» Try it
Go through the data below and gather each line containing "heart".

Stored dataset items
--- START ---

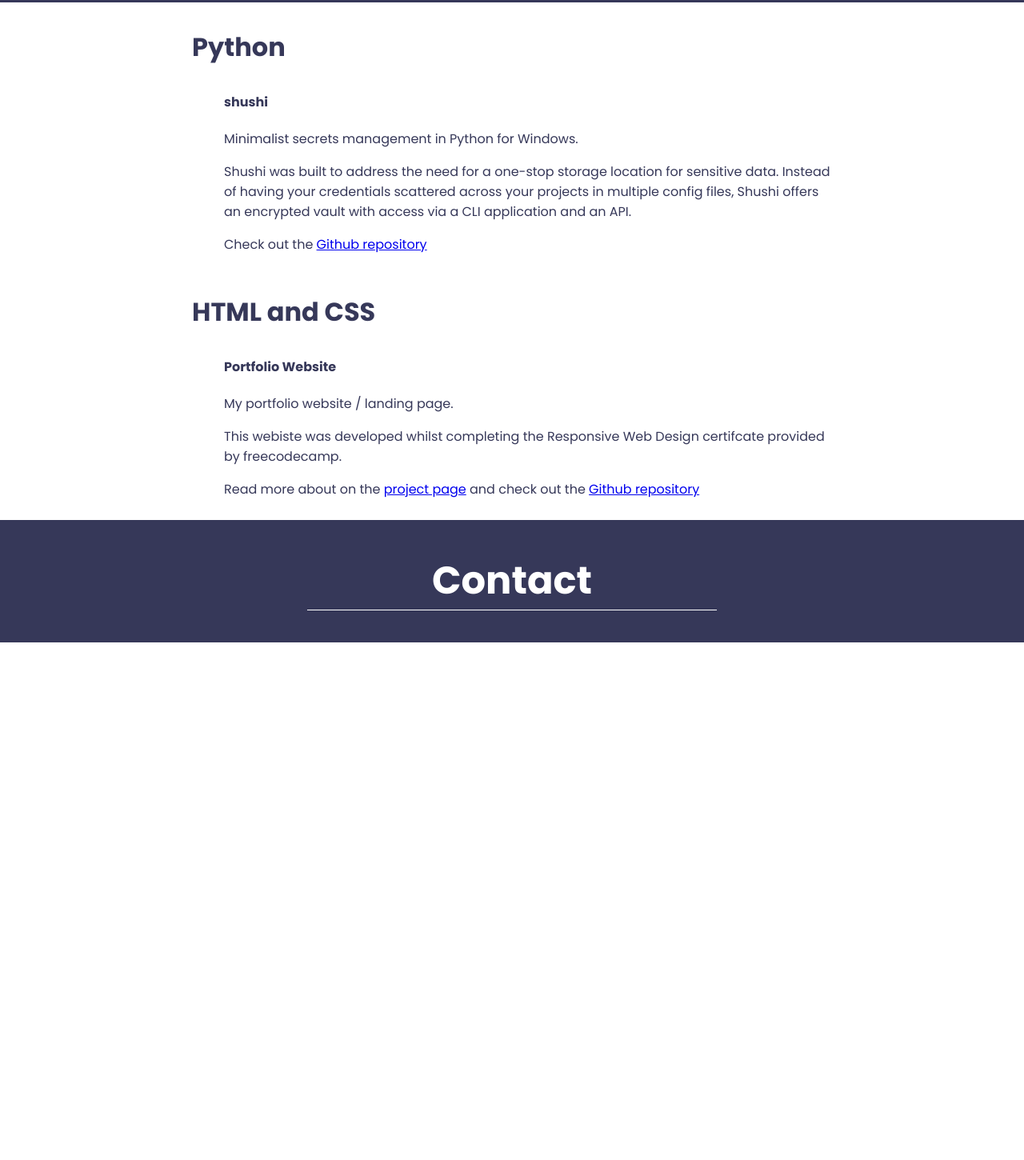
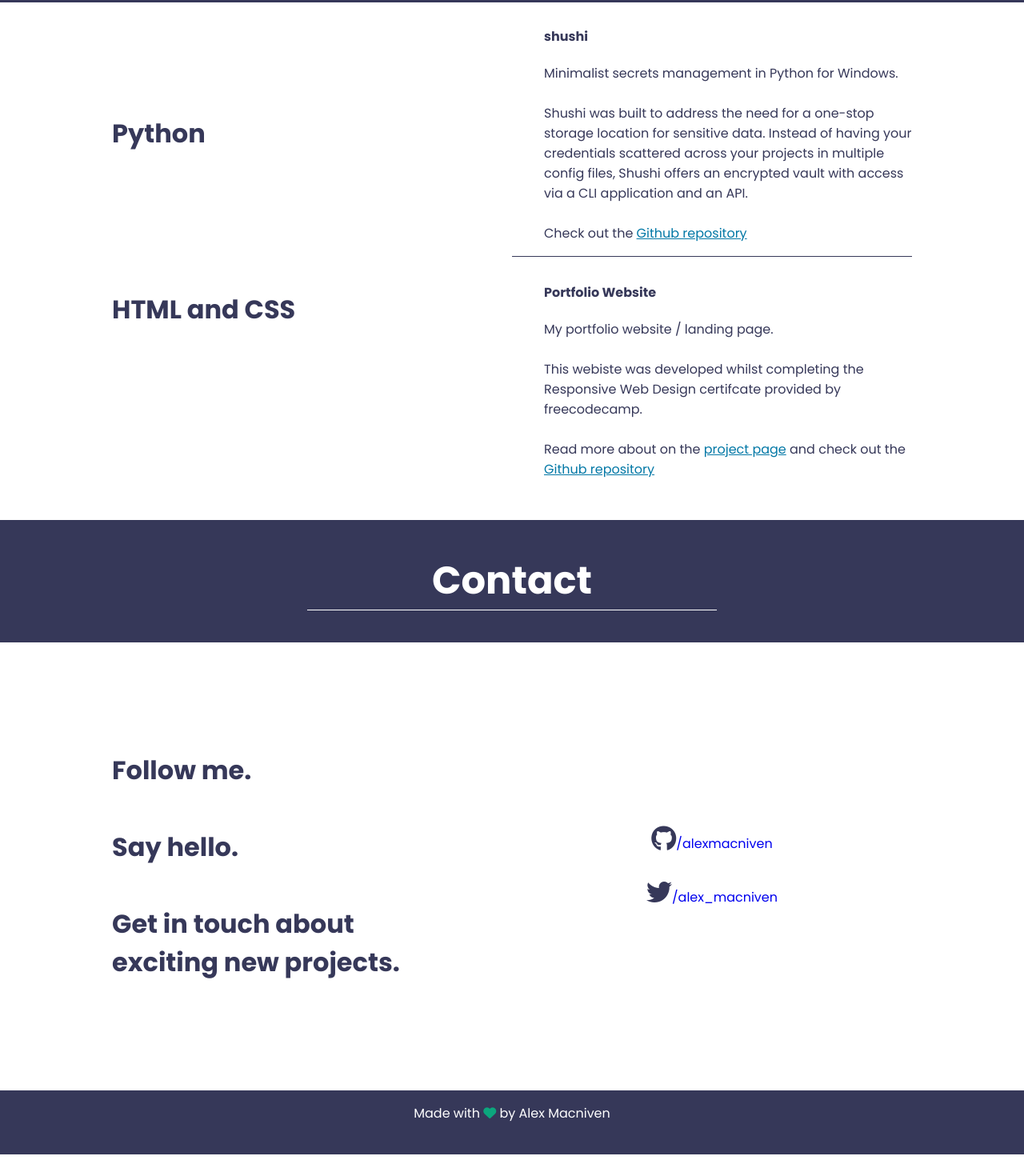
Before and after one commit to alexmacniven/freecodecamp, a plain HTML site: page responsive-web-design/projects/portfolio-page/index.html in a window 1280 px wide. Shown: the part 950-2400 px from the top of the page at 80% size. Drawn offline with Linux system fonts and the light colour scheme.

Commit message:
Finalizes Default Layout
Closes issue #5

```diff
--- a/responsive-web-design/projects/portfolio-page/index.html
+++ b/responsive-web-design/projects/portfolio-page/index.html
@@ -5,6 +5,7 @@
     <meta name="viewport" content="width=device-width, initial-scale=1.0">
     <title>Alex Macniven</title>
     <link rel="stylesheet" href="./style.css">
+    <script src="https://kit.fontawesome.com/614955068f.js" crossorigin="anonymous"></script>
 </head>
 <body>
 <nav id="navbar">
@@ -36,41 +37,41 @@
         <header id="projects-header" class="flex-centered">
             <h2>Projects</h2>
         </header>
-        <div id="projects-content" class="content">
-            <div class="section-item">
+        <div id="projects-container" class="container">
+            <div id="projects-python-header" class="content-header">
                 <h3>Python</h3>
+            </div>
+            <div id="projects-python-content" class="blue-border-bottom">
                 <ul class="no-decor">
                     <li>
-                        <h4>shushi<h4></h4>
+                        <h4>shushi</h4>
                         <p>
                             Minimalist secrets management in Python for Windows.
-                        </p>
-                        <p>
+                            <br><br>
                             Shushi was built to address the need for a one-stop storage location for sensitive data.
                             Instead of having your credentials scattered across your projects in multiple config files,
                             Shushi offers an encrypted vault with access via a CLI application and an API.
-                        </p>
-                        <p>
-                            Check out the <a href="https://github.com/alexmacniven/shushi">Github repository</a>
+                            <br><br>
+                            Check out the <a class="content-link light-blue" href="https://github.com/alexmacniven/shushi">Github repository</a>
                         </p>
                     </li>
                 </ul>
             </div>
-            <div class="section-item">
+            <div id="projects-html-header" class="projects-header">
                 <h3>HTML and CSS</h3>
+            </div>
+            <div id="projects-html-content">
                 <ul class="no-decor">
                     <li>
                         <h4>Portfolio Website</h4>
                         <p>
                             My portfolio website / landing page.
-                        </p>
-                        <p>
+                            <br><br>
                             This webiste was developed whilst completing the Responsive Web Design certifcate provided by freecodecamp.
-                        </p>
-                        <p>
+                            <br><br>
                             Read more about on the
-                            <a href="https://www.freecodecamp.org/learn/responsive-web-design/responsive-web-design-projects/build-a-personal-portfolio-webpage">project page</a>
-                            and check out the <a href="#">Github repository</a>
+                            <a class="content-link light-blue" href="https://www.freecodecamp.org/learn/responsive-web-design/responsive-web-design-projects/build-a-personal-portfolio-webpage">project page</a>
+                            and check out the <a class="content-link light-blue" href="#">Github repository</a>
                         </p>
                     </li>
                 </ul>
@@ -81,10 +82,32 @@
         <header id="contact-header" class="flex-centered">
             <h2>Contact</h2>
         </header>
-        <div id="contact-content" class="content">
-
+        <div id="contacts-container" class="container">
+            <div id="contacts-content-header" class="content-header">
+                <h3>
+                    Follow me.
+                    <br><br>
+                    Say hello.
+                    <br><br>
+                    Get in touch about<br>exciting new projects.
+                </h3>
+            </div>
+            <div id="contacts-content-github">
+                <p><a href="https://github.com/alexmacniven" class="content-link"><i class="fa fa-github"></i>/alexmacniven</a></p>
+            </div>
+            <div id="contacts-content-twitter">
+                <p><a href="https://twitter.com/alex_macniven" class="content-link"><i class="fa fa-twitter"></i>/alex_macniven</a></p>
+            </div>
+            <!--
+            <div id="contacts-content-mail">
+                <p><i class="fa fa-envelope"></i>macniven.ap@gmail.com</p>
+            </div>
+            -->
         </div>
     </section>
+    <footer>
+        <p>Made with <i class="fa fa-heart"></i> by Alex Macniven</p>
+    </footer>
 </main>
 </body>
 </html>
--- a/responsive-web-design/projects/portfolio-page/style.css
+++ b/responsive-web-design/projects/portfolio-page/style.css
@@ -66,6 +66,7 @@ h3 {
 }
 
 #projects-header {
+    max-height: 20vh;
     width: 100%;
     font-weight: 600;
     font-size: 2em;
@@ -82,14 +83,12 @@ h3 {
 }
 
 #contact-section {
-    height: 100vh;
+    min-height: 80vh;
     width: 100%;
-    display: flex;
-    flex-direction: row;
-    flex-wrap: wrap;
 }
 
 #contact-header {
+    max-height: 20vh;
     width: 100%;
     font-weight: 600;
     font-size: 2em;
@@ -128,6 +127,27 @@ h3 {
     text-decoration: none;
 }
 
+.content-link {
+    text-decoration: none;
+}
+
+.nav-link:hover, .content-link:hover {
+    animation-name: link-hover;
+    animation-duration: 1000ms;
+    animation-fill-mode: forwards;
+}
+
+.light-blue {
+    color: var(--skyb);
+    text-decoration: underline;
+}
+
+@keyframes link-hover {
+    100% {
+      color: var(--high);
+    }
+}
+
 .flex-centered {
     justify-content: center;
     align-items: center;
@@ -140,12 +160,102 @@ h3 {
     position: relative;
 }
 
-.content {
-    height: 100%;
-    width: 800px;
+.no-decor {
+    list-style-type: none;
+}
+
+.container {
+    width: 100%;
+    max-width: 1000px;
+    margin: auto;
+}
+
+#projects-container {
+    display: grid;
+    grid-template-rows: 1fr 1fr;
+    grid-template-columns: 1fr 1fr;
+    grid-template-areas:
+        "head1 cont1"
+        "head2 cont2";
+    row-gap: 10px;
     color: var(--blue);
 }
 
-.no-decor {
-    list-style-type: none;
+#projects-python-header {
+    grid-area: head1;
 }
+
+#projects-python-content {
+    grid-area: cont1;
+}
+
+#projects-html-header {
+    grid-area: head2;
+}
+
+#projects-html-content {
+    grid-area: cont2;
+}
+
+.content-header {
+    align-self: center;
+    justify-self: start;
+}
+
+.blue-border-bottom {
+    border-bottom: 1px solid var(--blue);
+}
+
+#contacts-container {
+    min-height: 70vh;
+    display: grid;
+    grid-template-columns: 1fr 1fr;
+    grid-template-rows: 1fr 1fr;
+    grid-template-areas:
+        "head cont1"
+        "head cont2";
+    color: var(--blue);
+}
+
+#contacts-content-header {
+    grid-area: head;
+
+}
+
+#contacts-content-github {
+    grid-area: cont1;
+    align-self: end;
+    justify-self: center;
+}
+
+#contacts-content-twitter {
+    grid-area: cont2;
+    align-self: start;
+    justify-self: center;
+}
+
+#contacts-content-mail {
+    grid-area: cont3;
+}
+
+.fa {
+    font-size: 2em;
+    color: var(--blue);
+}
+
+.fa-heart {
+    font-size: 1em;
+    color: var(--high);
+}
+
+footer {
+    width: 100%;
+    background-color: var(--blue);
+    height: 10vh;
+    min-height: 10vh;
+}
+
+footer > p {
+    color: var(--lite);
+    text-align: center;
+}
```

--- END ---

» Written response
+        <p>Made with <i class="fa fa-heart"></i> by Alex Macniven</p>
+.fa-heart {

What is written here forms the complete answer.